[Opening Information supplied section]

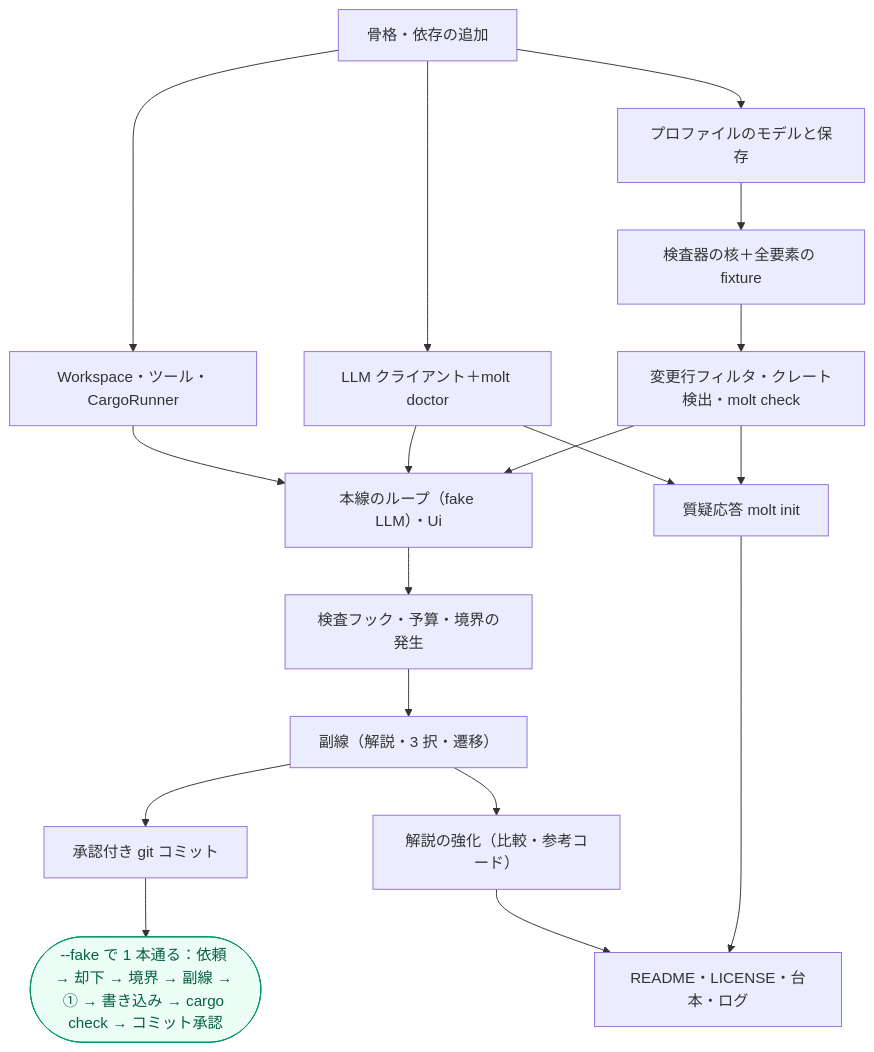
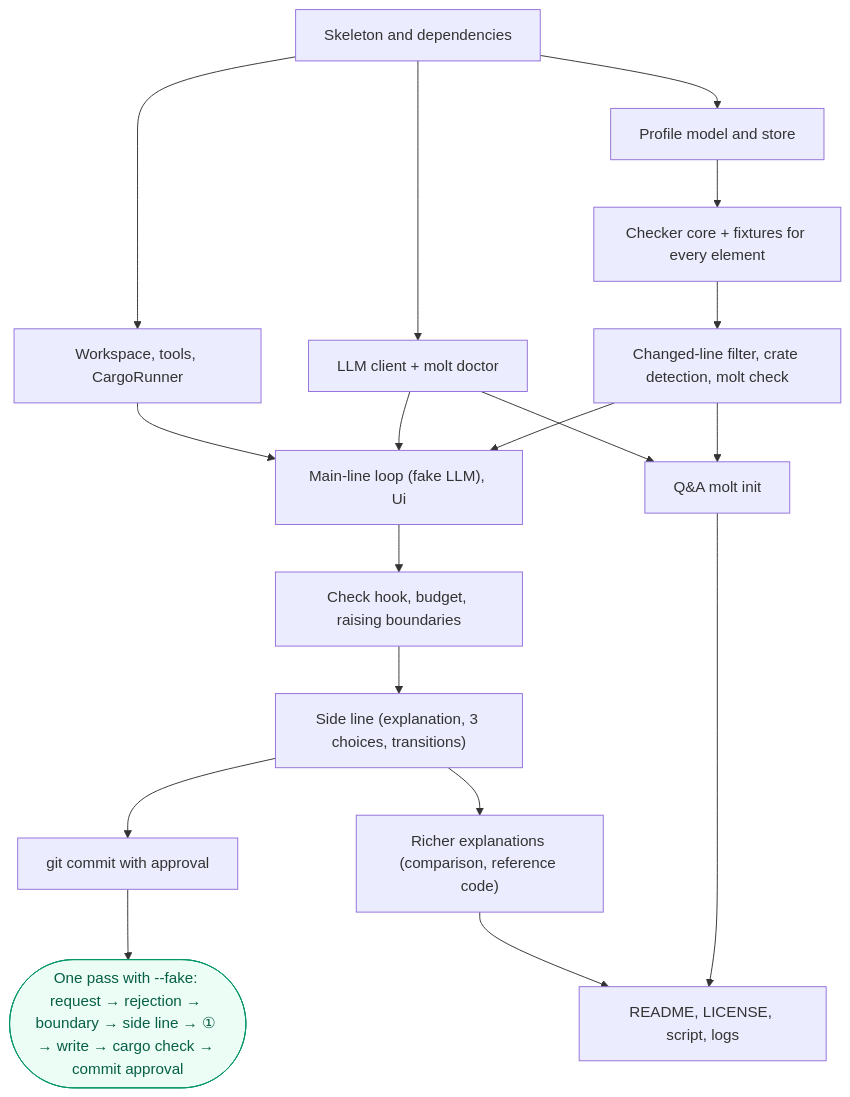
One commit to sumiredc/molt changed the ninth of 9 diagrams in PRD.md. Above: the diagram before and after it, drawn with Mermaid. The commit also changed other lines of this file and 1 other file, not shown here.

````diff
--- a/PRD.md
+++ b/PRD.md
@@ -444,21 +446,21 @@
 ```mermaid
 flowchart TB
-  s0["骨格・依存の追加"] --> s1["プロファイルのモデルと保存"]
-  s1 --> s2["検査器の核＋全要素の fixture"]
-  s2 --> s3["変更行フィルタ・クレート検出・molt check"]
-  s0 --> s4["LLM クライアント＋molt doctor"]
-  s0 --> s5["Workspace・ツール・CargoRunner"]
-  s3 --> s6["本線のループ（fake LLM）・Ui"]
+  s0["Skeleton and dependencies"] --> s1["Profile model and store"]
+  s1 --> s2["Checker core + fixtures for every element"]
+  s2 --> s3["Changed-line filter, crate detection, molt check"]
+  s0 --> s4["LLM client + molt doctor"]
+  s0 --> s5["Workspace, tools, CargoRunner"]
+  s3 --> s6["Main-line loop (fake LLM), Ui"]
   s4 --> s6
   s5 --> s6
-  s6 --> s7["検査フック・予算・境界の発生"]
-  s7 --> s8["副線（解説・3 択・遷移）"]
-  s8 --> s9["承認付き git コミット"]
-  s9 --> m(["--fake で 1 本通る：依頼 → 却下 → 境界 → 副線 → ① → 書き込み → cargo check → コミット承認"]):::ok
-  s3 --> s10["質疑応答 molt init"]
+  s6 --> s7["Check hook, budget, raising boundaries"]
+  s7 --> s8["Side line (explanation, 3 choices, transitions)"]
+  s8 --> s9["git commit with approval"]
+  s9 --> m(["One pass with --fake: request → rejection → boundary → side line → ① → write → cargo check → commit approval"]):::ok
+  s3 --> s10["Q&A molt init"]
   s4 --> s10
-  s8 --> s11["解説の強化（比較・参考コード）"]
-  s10 --> s12["README・LICENSE・台本・ログ"]
+  s8 --> s11["Richer explanations (comparison, reference code)"]
+  s10 --> s12["README, LICENSE, script, logs"]
   s11 --> s12
   classDef ok fill:#ecfdf5,stroke:#059669,color:#065f46
 ```
````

[Closing Information supplied section]

:: Task directions ::
Copy every record exactly, but skip the pictures.

:: Response ::
One commit to sumiredc/molt changed the ninth of 9 diagrams in PRD.md. Above: the diagram before and after it, drawn with Mermaid. The commit also changed other lines of this file and 1 other file, not shown here.

````diff
--- a/PRD.md
+++ b/PRD.md
@@ -444,21 +446,21 @@
 ```mermaid
 flowchart TB
-  s0["骨格・依存の追加"] --> s1["プロファイルのモデルと保存"]
-  s1 --> s2["検査器の核＋全要素の fixture"]
-  s2 --> s3["変更行フィルタ・クレート検出・molt check"]
-  s0 --> s4["LLM クライアント＋molt doctor"]
-  s0 --> s5["Workspace・ツール・CargoRunner"]
-  s3 --> s6["本線のループ（fake LLM）・Ui"]
+  s0["Skeleton and dependencies"] --> s1["Profile model and store"]
+  s1 --> s2["Checker core + fixtures for every element"]
+  s2 --> s3["Changed-line filter, crate detection, molt check"]
+  s0 --> s4["LLM client + molt doctor"]
+  s0 --> s5["Workspace, tools, CargoRunner"]
+  s3 --> s6["Main-line loop (fake LLM), Ui"]
   s4 --> s6
   s5 --> s6
-  s6 --> s7["検査フック・予算・境界の発生"]
-  s7 --> s8["副線（解説・3 択・遷移）"]
-  s8 --> s9["承認付き git コミット"]
-  s9 --> m(["--fake で 1 本通る：依頼 → 却下 → 境界 → 副線 → ① → 書き込み → cargo check → コミット承認"]):::ok
-  s3 --> s10["質疑応答 molt init"]
+  s6 --> s7["Check hook, budget, raising boundaries"]
+  s7 --> s8["Side line (explanation, 3 choices, transitions)"]
+  s8 --> s9["git commit with approval"]
+  s9 --> m(["One pass with --fake: request → rejection → boundary → side line → ① → write → cargo check → commit approval"]):::ok
+  s3 --> s10["Q&A molt init"]
   s4 --> s10
-  s8 --> s11["解説の強化（比較・参考コード）"]
-  s10 --> s12["README・LICENSE・台本・ログ"]
+  s8 --> s11["Richer explanations (comparison, reference code)"]
+  s10 --> s12["README, LICENSE, script, logs"]
   s11 --> s12
   classDef ok fill:#ecfdf5,stroke:#059669,color:#065f46
 ```
````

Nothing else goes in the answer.